The English country house is one of our nation’s greatest contributions to human civilization.
Their assemblance of paintings and objects have a particular beauty born of the passions of their families.
Nowhere is this more apparent than at Houghton Hall in Norfolk, the home of Britain’s first Prime Minister, Sir Robert Walpole, first earl of Orford (1676-1745).
The house captures the ambition of a man and a nation in the ascendancy.
Sir Robert Walpole was the most powerful statesman of his day.
He was gifted with figures and an adept politician.
Between 1722 and 1742 he was both first lord of the treasury and chancellor of the exchequer.
A Whig politician, Walpole’s middle way attracted moderates from both the Whig and Tory camps.
He strove for lower taxes, peace and growing exports.
His assured taste in art and architecture enabled him to build Houghton in just thirteen years and to form a remarkable collection of art and objects.
It was conceived not only as a power house for political entertaining but also as a family home.
Walpole sought to bring Palladianism to the English countryside.
Palladianism is based on the designs of the 16th-century Italian architect Andrea Palladio.
Palladio was inspired by the buildings of ancient Rome.
British designers drew on Palladio’s work to create a classical British style.
The most influential and earliest exponent was the English architect Inigo Jones who travelled throughout Italy between 1613 and 1614 with the collector Earl of Arundel annotating his copy of Palladio’s treatise.

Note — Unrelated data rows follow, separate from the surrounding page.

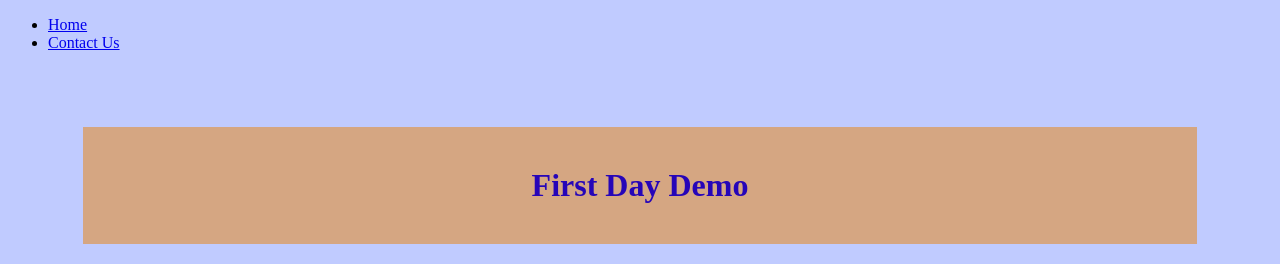
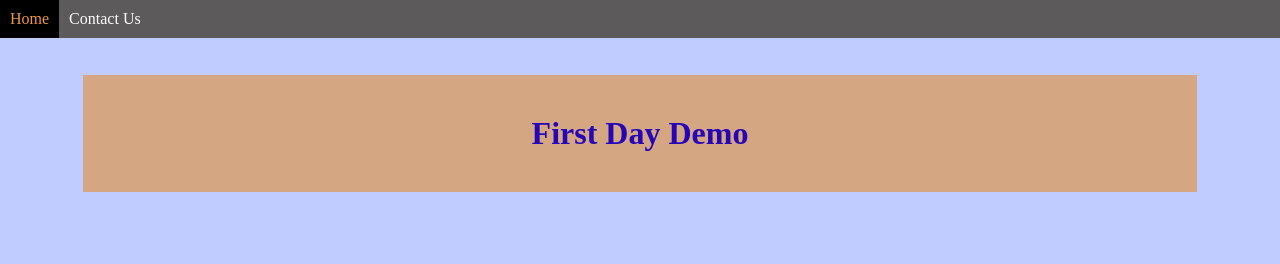
Before and after one commit to big-papa/cs20-class-demos-fall2018, a plain HTML site: page period5-webpage/index.html in a window 1280 px wide. Shown: the top 264 px of the page. Drawn offline with Linux system fonts and the light colour scheme.

Commit message:
nav bar demo

```diff
--- a/period5-webpage/style.css
+++ b/period5-webpage/style.css
@@ -9,3 +9,31 @@ h1 {
 body {
     background-color: rgba(0, 47, 255, 0.246);
 }
+
+nav ul {
+    list-style-type: none;
+    margin: 0;
+    padding: 0;
+    position: fixed;
+    top: 0;
+    left: 0;
+    width: 100%;
+    background-color: rgb(92, 90, 90);
+}
+
+nav ul li {
+    float: left;
+}
+
+nav ul li a {
+    display: block;
+    padding: 10px;
+    background-color: rgb(92, 90, 90);
+    text-decoration: none;
+    color: rgb(255, 255, 255);
+}
+
+nav ul li a:hover {
+    background-color: rgb(0, 0, 0);
+    color: rgb(236, 152, 56);
+}
```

Palladian exteriors, like at Houghton, were plain and based on strict rules of proportion.
In contrast, the interiors were richly decorated.
This style remained fashionable from around 1715 up until 1760.
The first design for Houghton was produced by the architect, James Gibb.
The pure Palladian design was interrupted with the addition of the dramatic domes but the house is beautifully conceived.
The interior designs, decoration and finishing of the principle floor was originally undertaken by William Kent in about 1725.
Ambition outstripped wealth and Sir Robert Walpole’s debts led to much of his remarkable collection of art being sold in 1779 to Catherine the great of Russia.
Walpole’s collection is one of the major building blocks of today’s hermitage collection.
The cabinet room was originally conceived to display fifty-one of his smaller paintings.
After their sale the third earl introduced the fine blue-ground chinoiserie wallpaper we see today.
The two English rococo wall mirrors and lacquer wall cabinets compliment this design. Here the classical gives way to decorative motifs drawn from nature and the influences of the Chinese reflecting the international qualities of our nation.
The two classical green velvet chairs with their walnut and gilt-gesso frames are earlier from the time of William Kent.
This medley of styles and periods brought together by successive generations of the family works with an evolving harmony.
It is typical of English country house taste.
Much of the furniture at Houghton is original to the house and its quality is testament to Sir Robert Walpole’s unerring eye and ambition.
To find out more about this jewel like house and its collections visit www.houghtonhall.com.
Houghton has always been compared with neighbouring Holkham Hall so I will be sending my next postcard from Norfolk to you from there.
It remains to say ‘wish you were here!’
Rupert Toovey is a senior director of Toovey’s, the leading fine art auction house in West Sussex, based on the A24 at Washington - www.tooveys.com - and a priest in the Church of England Diocese of Chichester.